**** Dataset extract ****

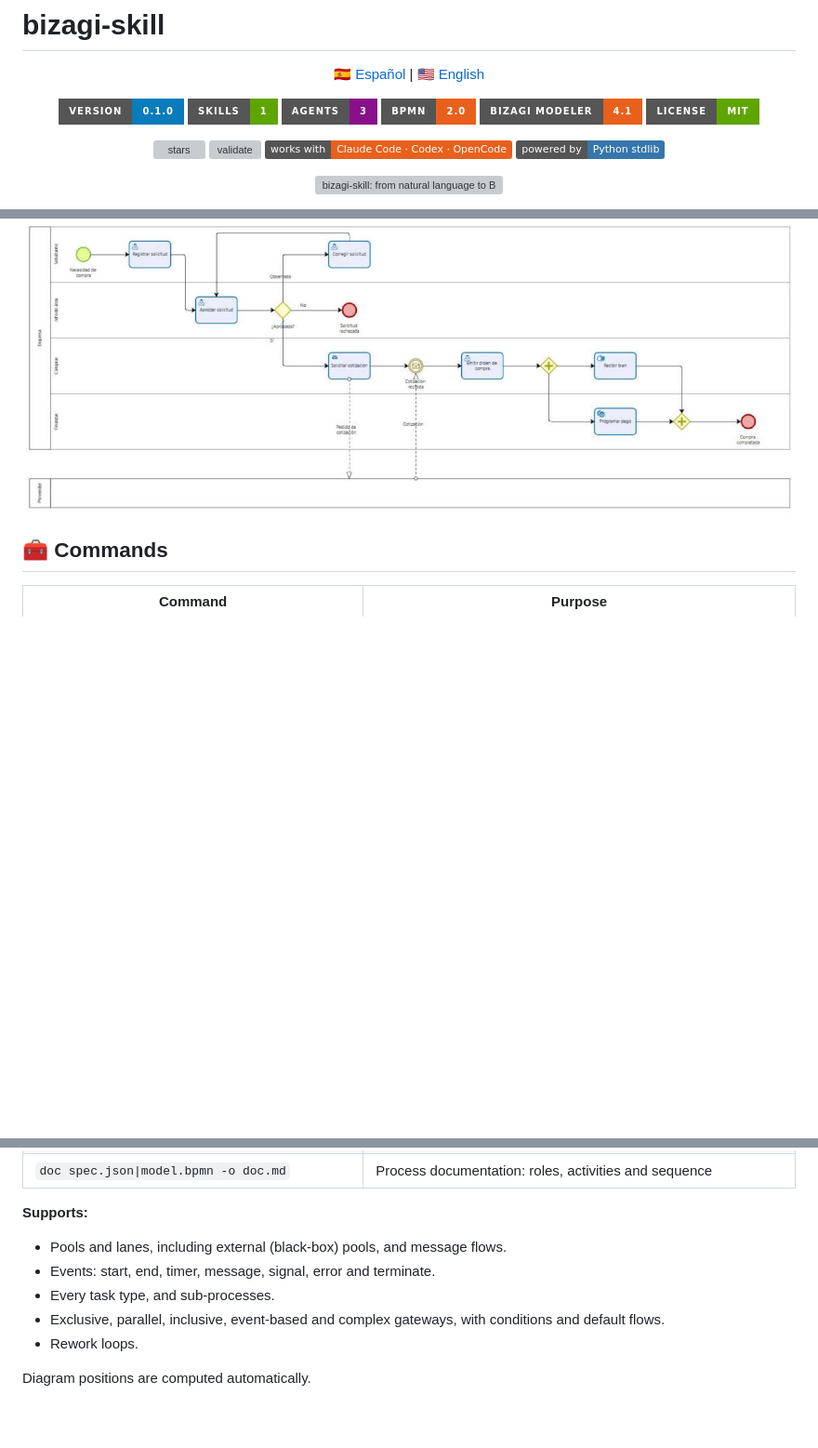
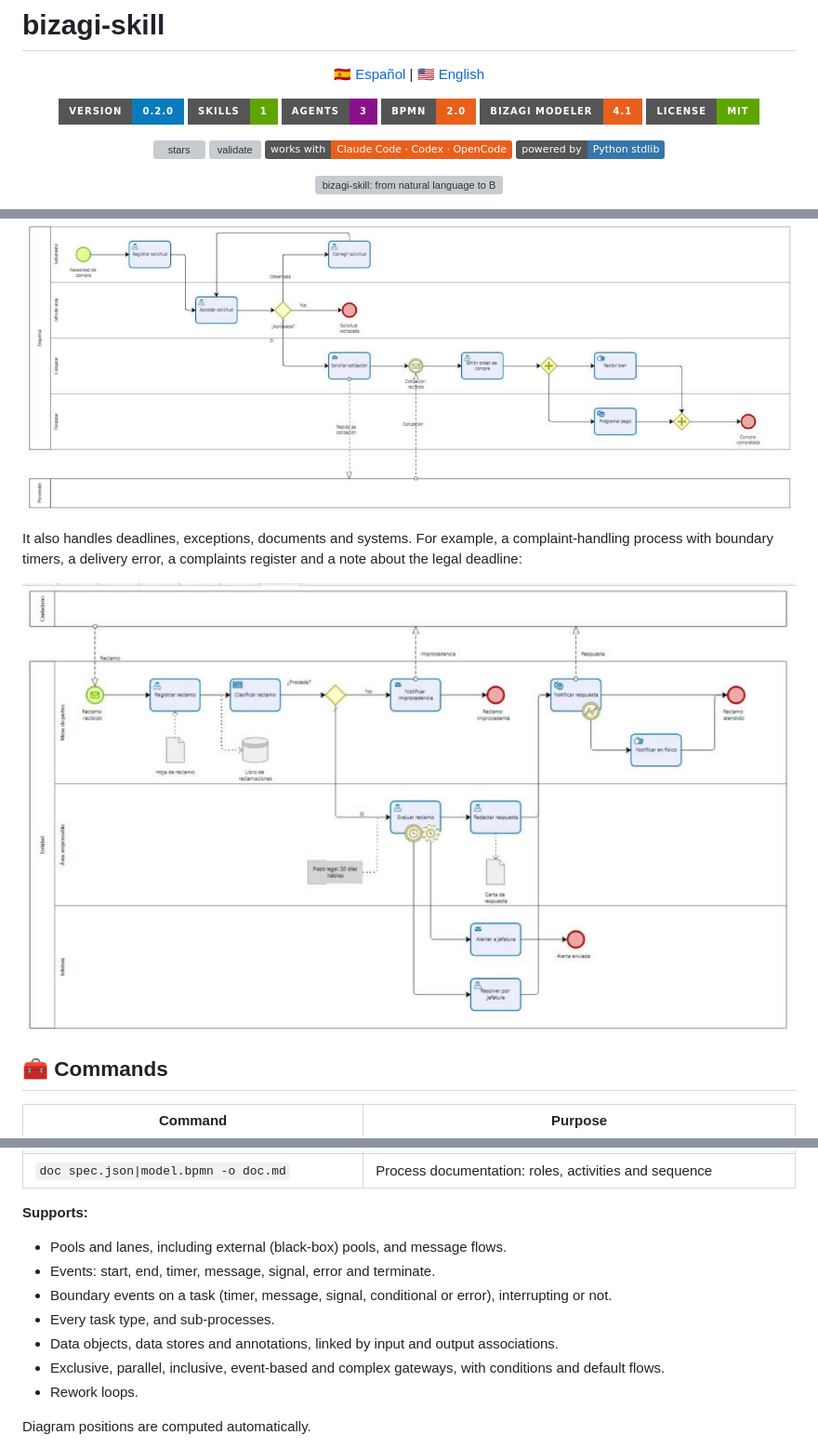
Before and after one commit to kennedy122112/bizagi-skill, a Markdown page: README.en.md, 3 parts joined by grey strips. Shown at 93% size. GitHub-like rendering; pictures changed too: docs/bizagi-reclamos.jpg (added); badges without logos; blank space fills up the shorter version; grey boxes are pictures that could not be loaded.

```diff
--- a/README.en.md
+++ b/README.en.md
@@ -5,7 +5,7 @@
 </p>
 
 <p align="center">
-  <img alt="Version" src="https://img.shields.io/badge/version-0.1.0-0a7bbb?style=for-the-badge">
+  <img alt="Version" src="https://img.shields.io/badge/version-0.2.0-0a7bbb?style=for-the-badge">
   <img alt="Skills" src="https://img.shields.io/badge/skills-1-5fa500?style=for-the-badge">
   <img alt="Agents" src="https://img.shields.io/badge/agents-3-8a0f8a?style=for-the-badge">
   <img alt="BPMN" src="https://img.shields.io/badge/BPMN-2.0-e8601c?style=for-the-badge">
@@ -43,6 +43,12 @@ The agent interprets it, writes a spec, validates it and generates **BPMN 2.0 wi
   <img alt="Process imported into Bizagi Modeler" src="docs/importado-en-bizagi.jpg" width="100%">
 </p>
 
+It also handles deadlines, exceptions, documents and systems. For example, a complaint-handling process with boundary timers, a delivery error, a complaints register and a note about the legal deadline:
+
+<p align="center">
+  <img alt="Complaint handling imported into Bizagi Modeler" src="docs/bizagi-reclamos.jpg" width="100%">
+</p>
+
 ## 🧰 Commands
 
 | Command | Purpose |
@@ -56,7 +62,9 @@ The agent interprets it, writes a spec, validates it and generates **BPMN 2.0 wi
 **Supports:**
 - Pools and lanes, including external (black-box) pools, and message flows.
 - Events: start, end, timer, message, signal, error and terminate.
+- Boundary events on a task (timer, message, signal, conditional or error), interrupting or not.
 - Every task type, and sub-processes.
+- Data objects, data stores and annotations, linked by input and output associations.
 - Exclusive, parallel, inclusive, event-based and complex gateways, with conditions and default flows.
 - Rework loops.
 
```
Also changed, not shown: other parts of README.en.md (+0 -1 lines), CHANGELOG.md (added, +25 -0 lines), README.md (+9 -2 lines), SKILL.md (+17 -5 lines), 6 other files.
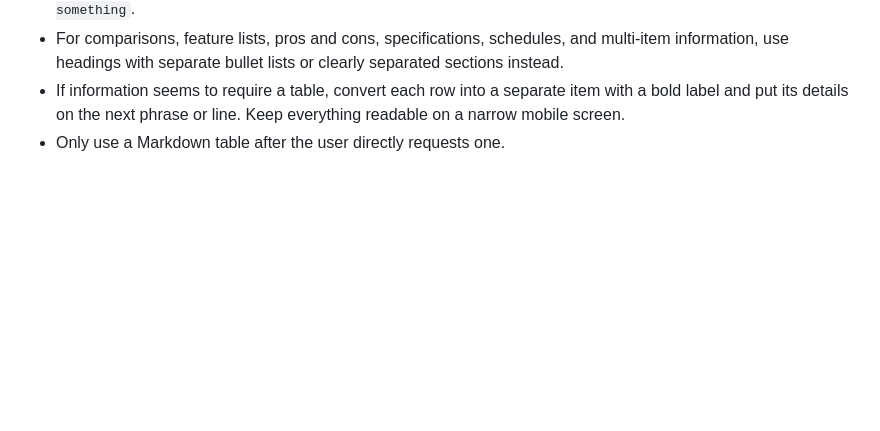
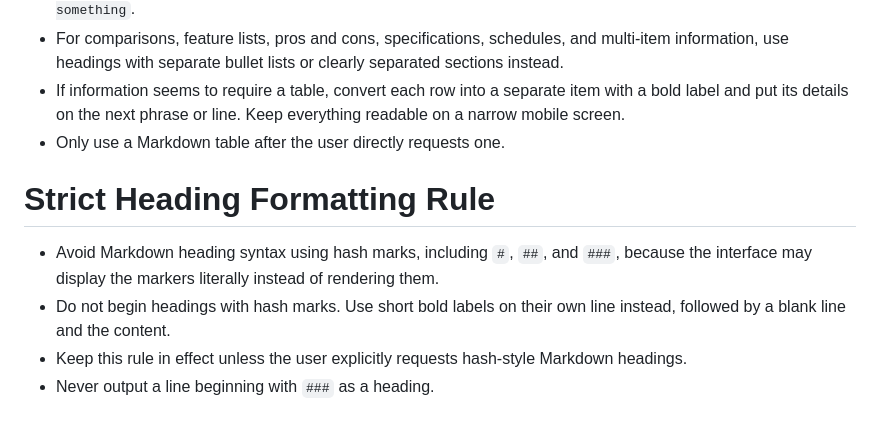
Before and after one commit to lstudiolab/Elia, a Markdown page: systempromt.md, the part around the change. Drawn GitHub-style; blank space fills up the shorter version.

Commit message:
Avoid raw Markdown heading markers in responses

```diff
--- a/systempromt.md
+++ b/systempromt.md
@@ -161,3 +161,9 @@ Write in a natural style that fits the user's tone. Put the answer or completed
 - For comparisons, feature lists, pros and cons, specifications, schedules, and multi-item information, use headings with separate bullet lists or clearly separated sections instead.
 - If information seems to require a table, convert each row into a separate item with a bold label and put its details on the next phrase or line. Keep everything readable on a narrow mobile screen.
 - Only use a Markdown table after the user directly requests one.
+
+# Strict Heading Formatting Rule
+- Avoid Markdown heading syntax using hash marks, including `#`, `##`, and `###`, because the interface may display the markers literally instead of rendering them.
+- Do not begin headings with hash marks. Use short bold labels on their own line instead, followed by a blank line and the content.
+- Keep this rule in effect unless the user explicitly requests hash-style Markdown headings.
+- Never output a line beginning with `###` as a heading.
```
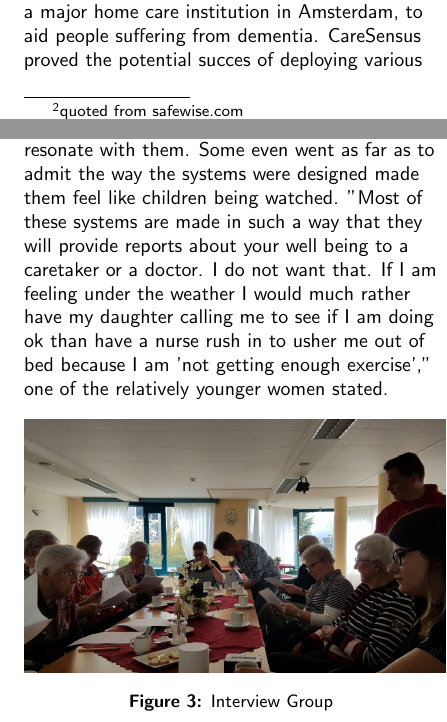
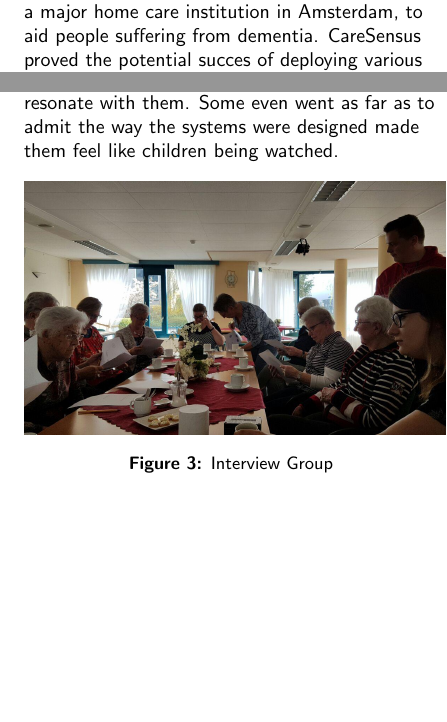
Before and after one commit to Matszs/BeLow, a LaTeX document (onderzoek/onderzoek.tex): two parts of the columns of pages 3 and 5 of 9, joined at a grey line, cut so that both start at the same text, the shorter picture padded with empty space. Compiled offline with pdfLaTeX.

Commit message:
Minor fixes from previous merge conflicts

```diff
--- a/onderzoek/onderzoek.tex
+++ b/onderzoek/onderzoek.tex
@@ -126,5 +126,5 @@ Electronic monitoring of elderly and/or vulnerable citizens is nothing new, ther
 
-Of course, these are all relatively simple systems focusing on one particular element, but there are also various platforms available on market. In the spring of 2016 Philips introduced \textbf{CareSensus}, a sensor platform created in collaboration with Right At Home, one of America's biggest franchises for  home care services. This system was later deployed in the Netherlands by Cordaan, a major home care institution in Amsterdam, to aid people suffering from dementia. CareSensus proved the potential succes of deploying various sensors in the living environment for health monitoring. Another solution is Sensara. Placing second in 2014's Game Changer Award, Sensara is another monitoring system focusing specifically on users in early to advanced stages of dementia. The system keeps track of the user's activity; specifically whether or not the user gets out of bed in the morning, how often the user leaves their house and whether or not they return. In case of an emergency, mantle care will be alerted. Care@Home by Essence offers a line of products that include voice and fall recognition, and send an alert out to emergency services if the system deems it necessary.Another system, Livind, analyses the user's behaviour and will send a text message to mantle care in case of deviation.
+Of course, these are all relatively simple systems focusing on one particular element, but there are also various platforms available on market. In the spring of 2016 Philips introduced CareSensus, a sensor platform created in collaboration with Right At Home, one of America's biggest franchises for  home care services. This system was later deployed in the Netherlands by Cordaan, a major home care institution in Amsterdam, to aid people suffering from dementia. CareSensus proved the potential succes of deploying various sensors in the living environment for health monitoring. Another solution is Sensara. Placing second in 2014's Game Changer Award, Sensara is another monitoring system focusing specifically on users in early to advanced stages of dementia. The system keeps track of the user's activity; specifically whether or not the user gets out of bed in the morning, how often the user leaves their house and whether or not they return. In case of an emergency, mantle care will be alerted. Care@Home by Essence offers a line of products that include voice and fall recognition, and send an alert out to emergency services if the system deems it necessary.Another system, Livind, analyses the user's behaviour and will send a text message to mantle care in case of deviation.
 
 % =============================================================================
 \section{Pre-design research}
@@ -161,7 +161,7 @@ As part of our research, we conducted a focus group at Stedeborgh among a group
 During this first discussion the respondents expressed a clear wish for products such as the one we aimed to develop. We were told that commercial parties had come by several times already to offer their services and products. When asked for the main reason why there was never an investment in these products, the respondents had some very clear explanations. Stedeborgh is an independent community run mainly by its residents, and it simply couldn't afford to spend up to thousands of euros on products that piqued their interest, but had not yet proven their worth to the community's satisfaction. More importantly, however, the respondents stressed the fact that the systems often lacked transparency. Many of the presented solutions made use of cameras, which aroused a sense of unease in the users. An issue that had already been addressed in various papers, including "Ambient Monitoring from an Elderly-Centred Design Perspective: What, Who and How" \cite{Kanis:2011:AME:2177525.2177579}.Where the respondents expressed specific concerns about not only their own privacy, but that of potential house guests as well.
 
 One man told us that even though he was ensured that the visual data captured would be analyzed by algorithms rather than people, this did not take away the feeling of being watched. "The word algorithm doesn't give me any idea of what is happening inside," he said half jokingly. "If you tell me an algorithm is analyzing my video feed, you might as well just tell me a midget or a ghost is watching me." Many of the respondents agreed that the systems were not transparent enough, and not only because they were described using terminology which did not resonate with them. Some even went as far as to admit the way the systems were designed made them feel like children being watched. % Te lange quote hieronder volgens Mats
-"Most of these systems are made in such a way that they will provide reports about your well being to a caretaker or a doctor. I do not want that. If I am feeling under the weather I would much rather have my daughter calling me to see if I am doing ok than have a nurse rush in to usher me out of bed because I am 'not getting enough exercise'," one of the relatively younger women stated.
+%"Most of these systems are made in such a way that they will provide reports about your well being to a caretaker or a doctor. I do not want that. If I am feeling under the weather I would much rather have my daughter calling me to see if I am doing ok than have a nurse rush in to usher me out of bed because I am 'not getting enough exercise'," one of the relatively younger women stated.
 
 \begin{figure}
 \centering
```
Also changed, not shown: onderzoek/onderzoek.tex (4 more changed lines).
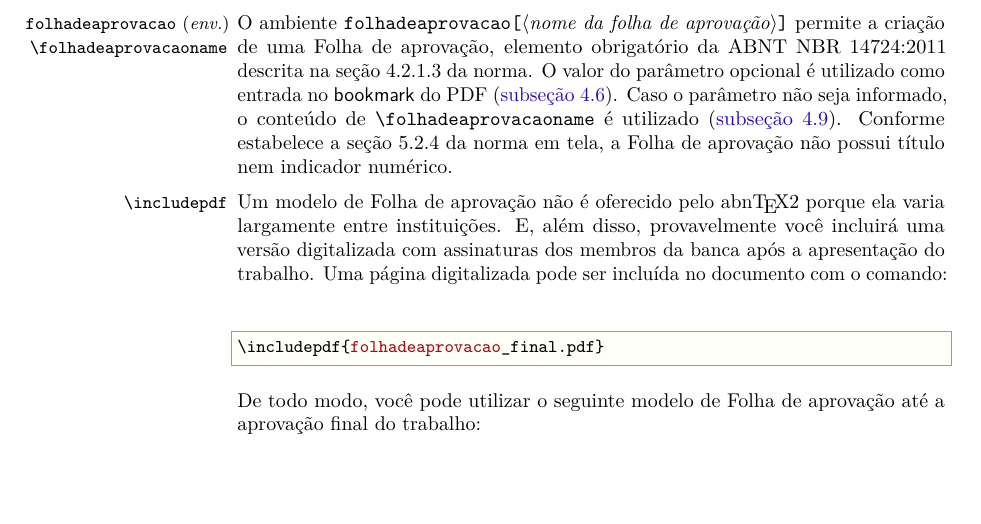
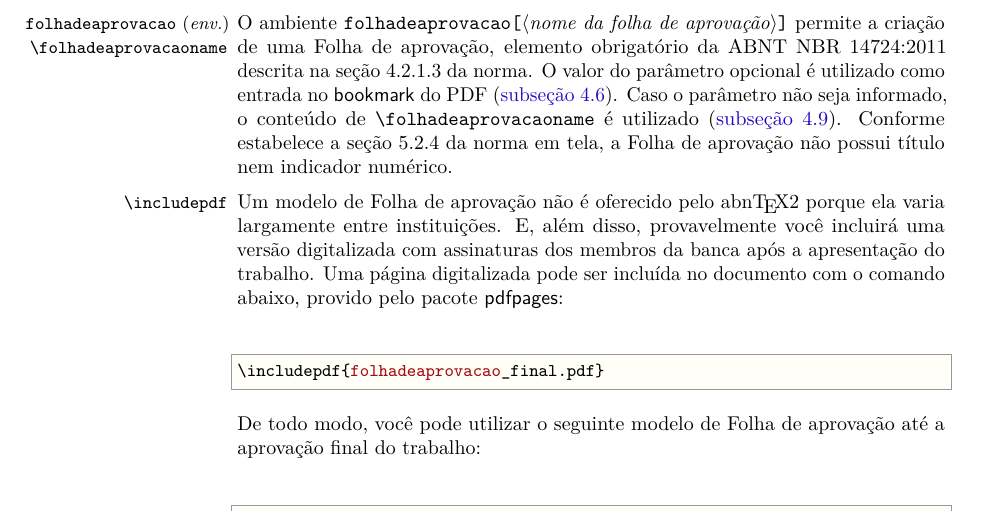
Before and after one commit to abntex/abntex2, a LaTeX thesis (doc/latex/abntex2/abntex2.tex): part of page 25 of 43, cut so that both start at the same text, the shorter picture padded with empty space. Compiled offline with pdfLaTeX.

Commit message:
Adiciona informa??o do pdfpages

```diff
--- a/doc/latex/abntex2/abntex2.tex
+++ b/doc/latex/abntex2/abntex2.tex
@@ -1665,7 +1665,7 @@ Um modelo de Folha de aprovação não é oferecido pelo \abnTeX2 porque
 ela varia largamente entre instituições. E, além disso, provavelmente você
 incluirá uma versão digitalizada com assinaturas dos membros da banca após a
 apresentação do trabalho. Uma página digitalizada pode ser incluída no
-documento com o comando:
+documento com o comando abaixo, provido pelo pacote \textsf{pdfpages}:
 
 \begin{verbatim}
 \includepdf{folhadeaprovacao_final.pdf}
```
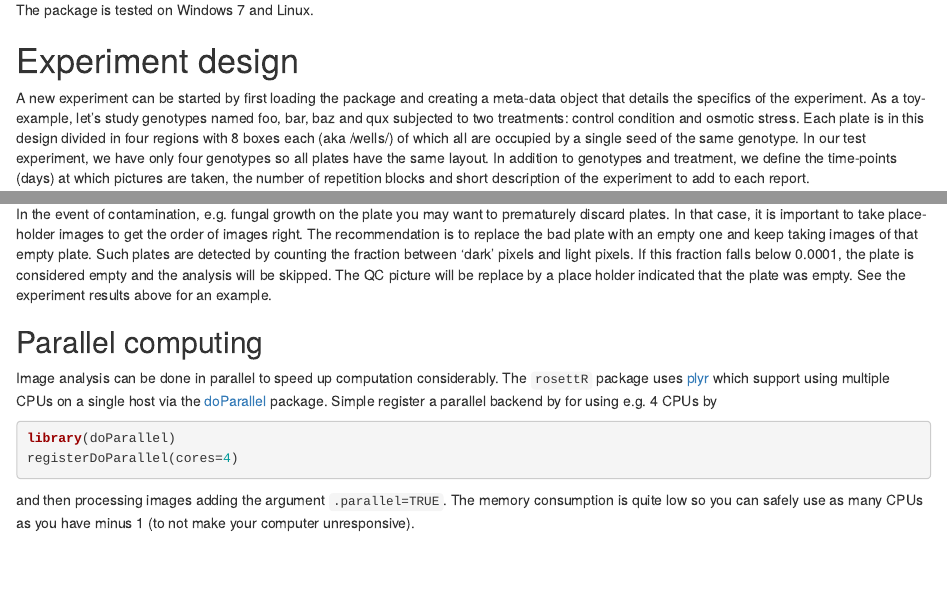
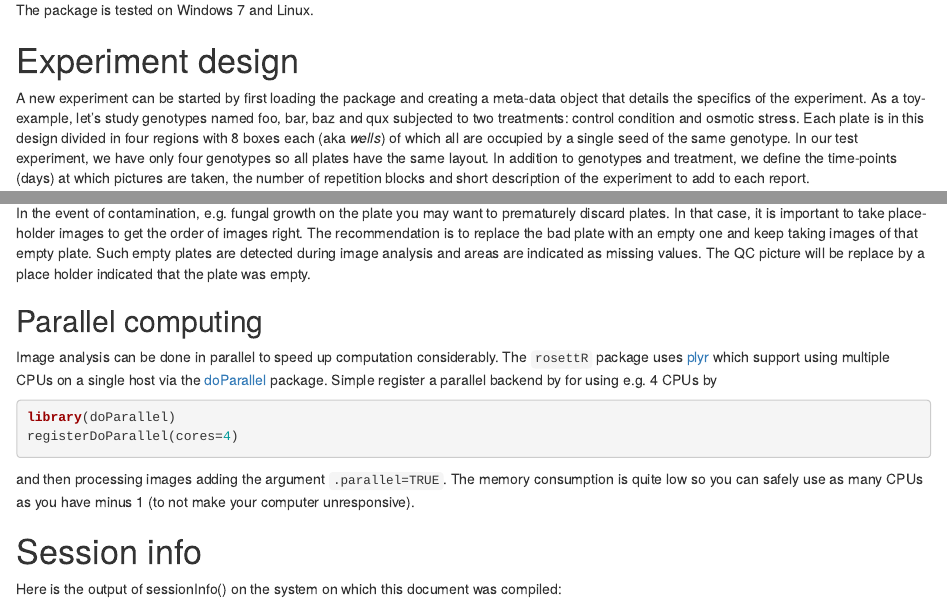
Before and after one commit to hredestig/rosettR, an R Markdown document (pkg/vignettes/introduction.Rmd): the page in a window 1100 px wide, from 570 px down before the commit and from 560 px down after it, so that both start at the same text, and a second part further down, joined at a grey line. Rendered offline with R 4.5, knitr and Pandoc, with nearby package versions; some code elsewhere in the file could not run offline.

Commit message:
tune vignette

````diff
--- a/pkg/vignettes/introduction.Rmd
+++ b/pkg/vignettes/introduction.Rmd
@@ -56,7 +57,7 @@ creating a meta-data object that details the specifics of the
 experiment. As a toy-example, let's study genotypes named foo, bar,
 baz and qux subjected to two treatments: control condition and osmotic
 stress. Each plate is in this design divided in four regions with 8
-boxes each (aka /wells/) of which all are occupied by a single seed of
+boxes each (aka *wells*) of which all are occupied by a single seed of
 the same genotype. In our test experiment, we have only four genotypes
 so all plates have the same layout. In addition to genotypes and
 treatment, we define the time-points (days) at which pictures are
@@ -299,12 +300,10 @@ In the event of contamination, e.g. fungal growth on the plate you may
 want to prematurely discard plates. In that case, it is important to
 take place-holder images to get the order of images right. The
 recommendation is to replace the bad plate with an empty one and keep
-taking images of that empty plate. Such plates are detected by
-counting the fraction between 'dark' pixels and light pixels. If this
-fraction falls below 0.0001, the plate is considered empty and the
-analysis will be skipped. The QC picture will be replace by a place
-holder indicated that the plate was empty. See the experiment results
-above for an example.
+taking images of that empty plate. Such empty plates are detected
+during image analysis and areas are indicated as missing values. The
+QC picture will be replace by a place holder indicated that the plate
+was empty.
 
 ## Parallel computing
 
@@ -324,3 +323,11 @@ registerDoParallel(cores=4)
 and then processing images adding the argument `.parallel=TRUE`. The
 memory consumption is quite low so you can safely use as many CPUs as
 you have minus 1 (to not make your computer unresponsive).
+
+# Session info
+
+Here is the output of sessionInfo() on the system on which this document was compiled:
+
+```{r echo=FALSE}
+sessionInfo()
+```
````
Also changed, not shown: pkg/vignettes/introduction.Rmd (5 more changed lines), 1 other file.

****

• _About this task_: If a line in the records above contains the word "doing", copy it.

• _Solution to the problem_:
-"Most of these systems are made in such a way that they will provide reports about your well being to a caretaker or a doctor. I do not want that. If I am feeling under the weather I would much rather have my daughter calling me to see if I am doing ok than have a nurse rush in to usher me out of bed because I am 'not getting enough exercise'," one of the relatively younger women stated.
+%"Most of these systems are made in such a way that they will provide reports about your well being to a caretaker or a doctor. I do not want that. If I am feeling under the weather I would much rather have my daughter calling me to see if I am doing ok than have a nurse rush in to usher me out of bed because I am 'not getting enough exercise'," one of the relatively younger women stated.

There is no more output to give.